--- WORK REQUEST ---
Would you find each line in the entries below with the string "data" and copy it?

++++ MATERIAL PROVIDED

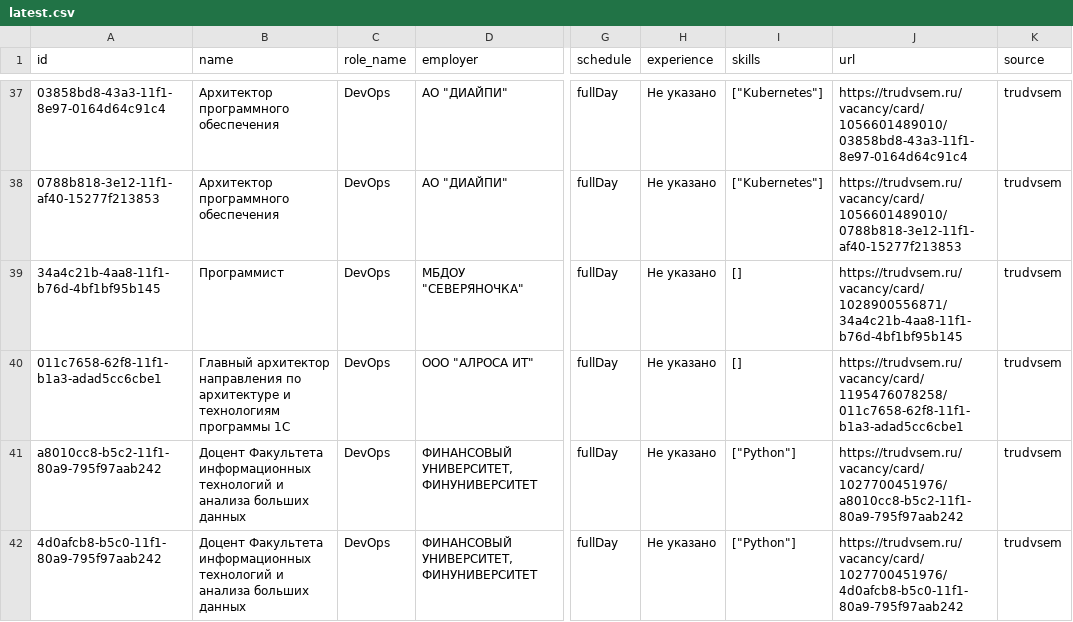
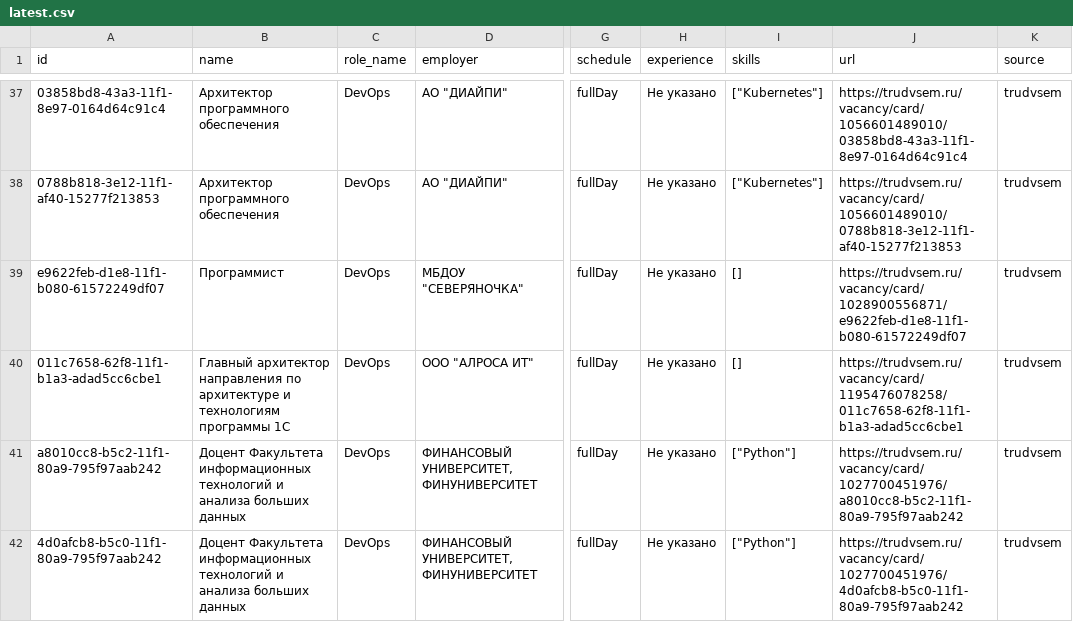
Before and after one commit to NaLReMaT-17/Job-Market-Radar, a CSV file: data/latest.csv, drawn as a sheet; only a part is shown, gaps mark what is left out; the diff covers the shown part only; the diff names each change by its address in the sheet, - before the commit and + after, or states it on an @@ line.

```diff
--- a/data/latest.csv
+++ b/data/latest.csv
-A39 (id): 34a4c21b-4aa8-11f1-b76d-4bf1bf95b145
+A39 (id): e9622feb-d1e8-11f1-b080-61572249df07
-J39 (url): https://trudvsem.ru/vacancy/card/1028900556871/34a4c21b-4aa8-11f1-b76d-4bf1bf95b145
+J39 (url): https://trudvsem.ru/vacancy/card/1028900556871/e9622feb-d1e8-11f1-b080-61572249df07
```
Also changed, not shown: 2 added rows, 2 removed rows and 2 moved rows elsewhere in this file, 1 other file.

++++++++

--- SOLUTION TO THIS EXERCISE ---
Before and after one commit to NaLReMaT-17/Job-Market-Radar, a CSV file: data/latest.csv, drawn as a sheet; only a part is shown, gaps mark what is left out; the diff covers the shown part only; the diff names each change by its address in the sheet, - before the commit and + after, or states it on an @@ line.
--- a/data/latest.csv
+++ b/data/latest.csv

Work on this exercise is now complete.